Increasing Access to Medical Forensic Exams in Texas
By Chris Kaiser, TAASA Staff Attorney
This year the Texas Legislature passed a law to give sexual assault survivors the choice to have forensic evidence collected at any emergency room in the state. Authored by Sen. Wendy Davis (Ft. Worth) and Rep. Senfronia Thompson (Houston), the bill has generated much discussion among sexual assault advocates, medical professionals, law enforcement officials, and the media.
The impetus for the new law was that survivors in some remote areas of the state had found themselves in an impossible dilemma. They desperately wanted to have evidence of their rapes collected, but the distance to the nearest ER with a SANE program was too far to travel—sometimes several hours away. Against that backdrop, SB 1191 represents the idea that survivors should not have to choose between spending time and money they do not have to travel to the “right” hospital and not having evidence collected at all.
SB 1191 took effect on September 1, 2013. As facilities and response teams across Texas work to implement the law as smoothly as possible, now is an important time to review what to expect at the ER.
Can we still transfer survivors to the local SANE program?
Yes, as long as the survivor consents to the transfer. The law doesn’t prohibit ERs without SANEs from transferring patients to ERs that do have SANEs. In fact, advocates and medical professionals should encourage survivors to utilize the services of certified SANEs whenever possible. In many communities, both urban and rural, a transfer to the nearest facility with a SANE program is relatively quick and will not create significant obstacles for the survivor.
The situation may be different for more remote communities, where the nearest facility with a SANE program may be hours away. In these areas, ERs may still offer the transfer, and survivors may still choose to accept it. However, the longer trip may not be tenable for some survivors, particularly those who lack adequate child care or flexibility in work schedules. Although the law covers all ERs, emergency departments in these areas should be especially prepared to collect evidence for survivors unable to travel.
Does every ER need to have a certified SANE?

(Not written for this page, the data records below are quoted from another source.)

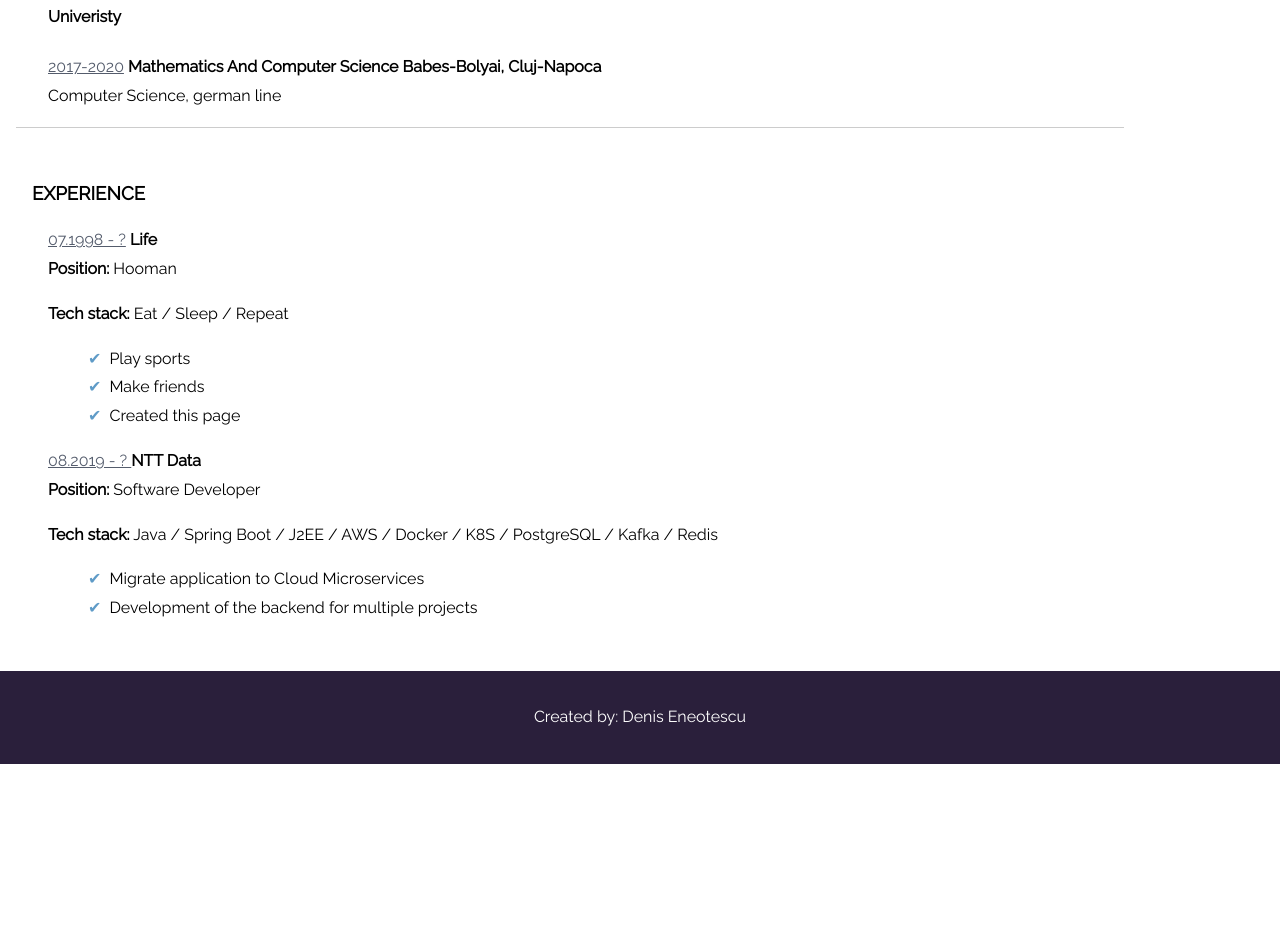
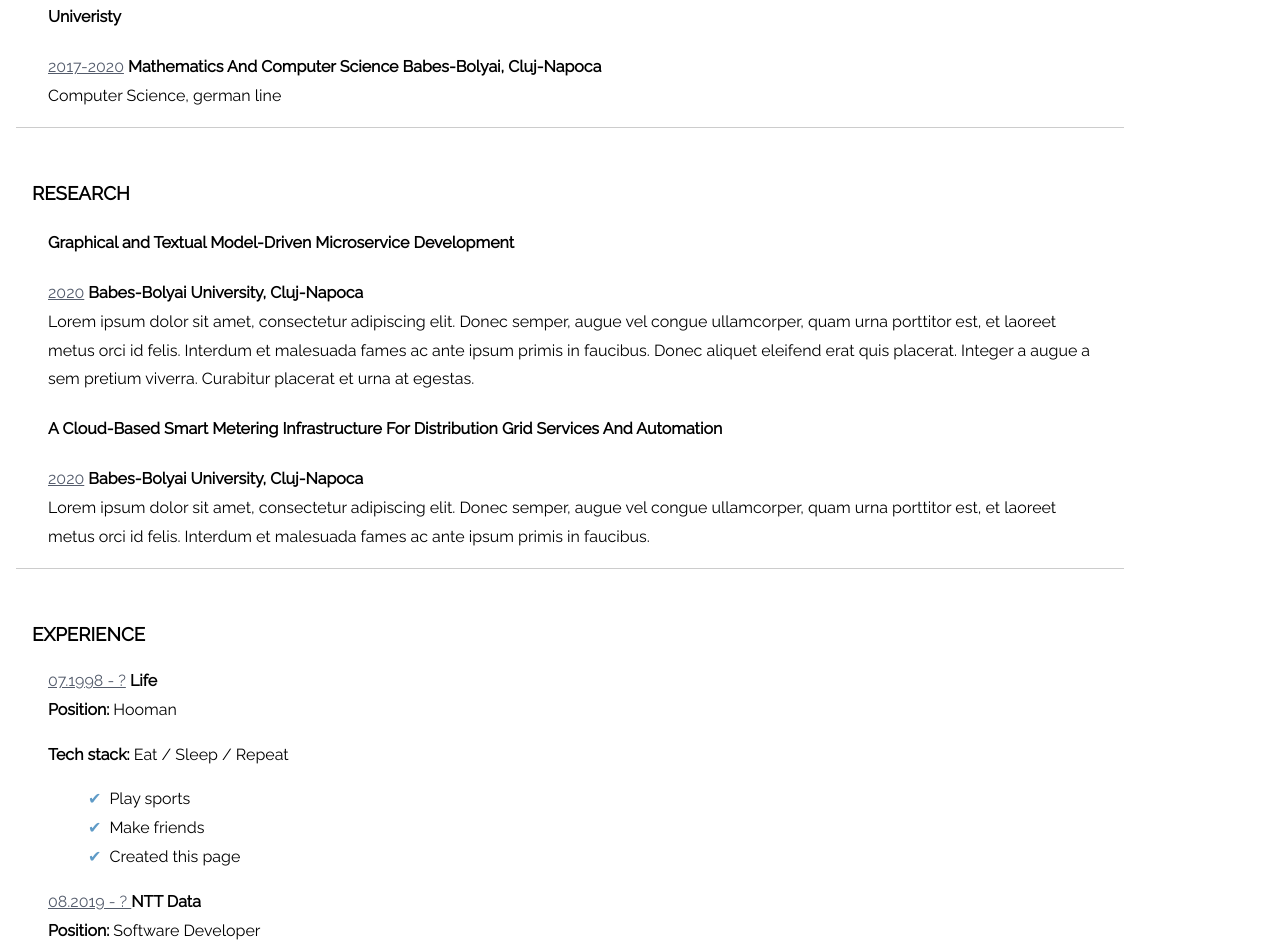
Before and after one commit to Synneks/presentation-cv, a plain HTML site: page info.html in a window 1280 px wide. Shown: the part 865-1809 px from the top of the page. Before the commit the page ends 1629 px from the top, so only its background shows below. Drawn offline with Linux system fonts and the light colour scheme.

Commit message:
Added research

```diff
--- a/info.html
+++ b/info.html
@@ -1,7 +1,7 @@
 <!DOCTYPE html>
 <html lang="en">
   <head>
-    <title>Contact</title>
+    <title>Info</title>
     <meta charset="UTF-8" />
     <link rel="icon" href="./img/icon.ico" />
     <meta name="viewport" content="width=device-width, initial-scale=1" />
@@ -51,7 +51,6 @@
           </div>
         </div>
       </section>
-
       <section>
         <h3>Education</h3>
         <article>
@@ -63,7 +62,7 @@
           <div class="description">Computer Science</div>
         </article>
         <article>
-          <div class="school">
+          <div class="job-title">
             <h4>Univeristy</h4>
             <span>2017-2020</span>
             <strong
@@ -72,6 +71,40 @@
             >
           </div>
           <div class="description">Computer Science, german line</div>
+        </article>
+      </section>
+      <section>
+        <h3>Research</h3>
+        <article>
+          <h4>Graphical and Textual Model-Driven Microservice Development</h4>
+          <div class="job-title">
+            <span>2020</span>
+            <strong>Babes-Bolyai University, Cluj-Napoca</strong>
+          </div>
+          <div class="description">
+            Lorem ipsum dolor sit amet, consectetur adipiscing elit. Donec
+            semper, augue vel congue ullamcorper, quam urna porttitor est, et
+            laoreet metus orci id felis. Interdum et malesuada fames ac ante
+            ipsum primis in faucibus. Donec aliquet eleifend erat quis placerat.
+            Integer a augue a sem pretium viverra. Curabitur placerat et urna at
+            egestas.
+          </div>
+        </article>
+        <article>
+          <div class="school">
+            <h4>
+              A cloud-based smart metering infrastructure for distribution grid
+              services and automation
+            </h4>
+            <span>2020</span>
+            <strong>Babes-Bolyai University, Cluj-Napoca</strong>
+          </div>
+          <div class="description">
+            Lorem ipsum dolor sit amet, consectetur adipiscing elit. Donec
+            semper, augue vel congue ullamcorper, quam urna porttitor est, et
+            laoreet metus orci id felis. Interdum et malesuada fames ac ante
+            ipsum primis in faucibus.
+          </div>
         </article>
       </section>
       <section>
```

No. The law requires each ER to develop a plan to train its personnel on basic sexual assault forensic evidence collection. The continuing education on forensic evidence collection that is already required for nurses working in ERs (Tex. Occ. Code § 301.306; 22 Tex. Admin. Code § 216.3(5)) may satisfy the SB 1191 minimum training requirement. The Board of Nursing will write rules making that determination this fall. The Medical Board will also be creating rules soon to provide direction for physicians.
That said, each community’s criminal district attorney can serve a vital role in developing policies on training and evidence collection. Felony prosecutors have critical insight into what level of expertise is necessary to ensure the integrity of criminal prosecutions. As medical facilities balance these interests with their own legal compliance, DAs’ offices can provide a valuable perspective.
Finally, to help survivors locate the preferred, certified SANE care, the law also requires the Texas Department of State Health Services (DSHS) to publish a list of all ERs with SANE programs and their locations. The list must be included on the DSHS website.
Without a doubt, more questions will arise as time goes on. The Texas Association Against Sexual Assault stands ready to assist rape crisis centers and advocates, SART members, and survivors during this implementation period.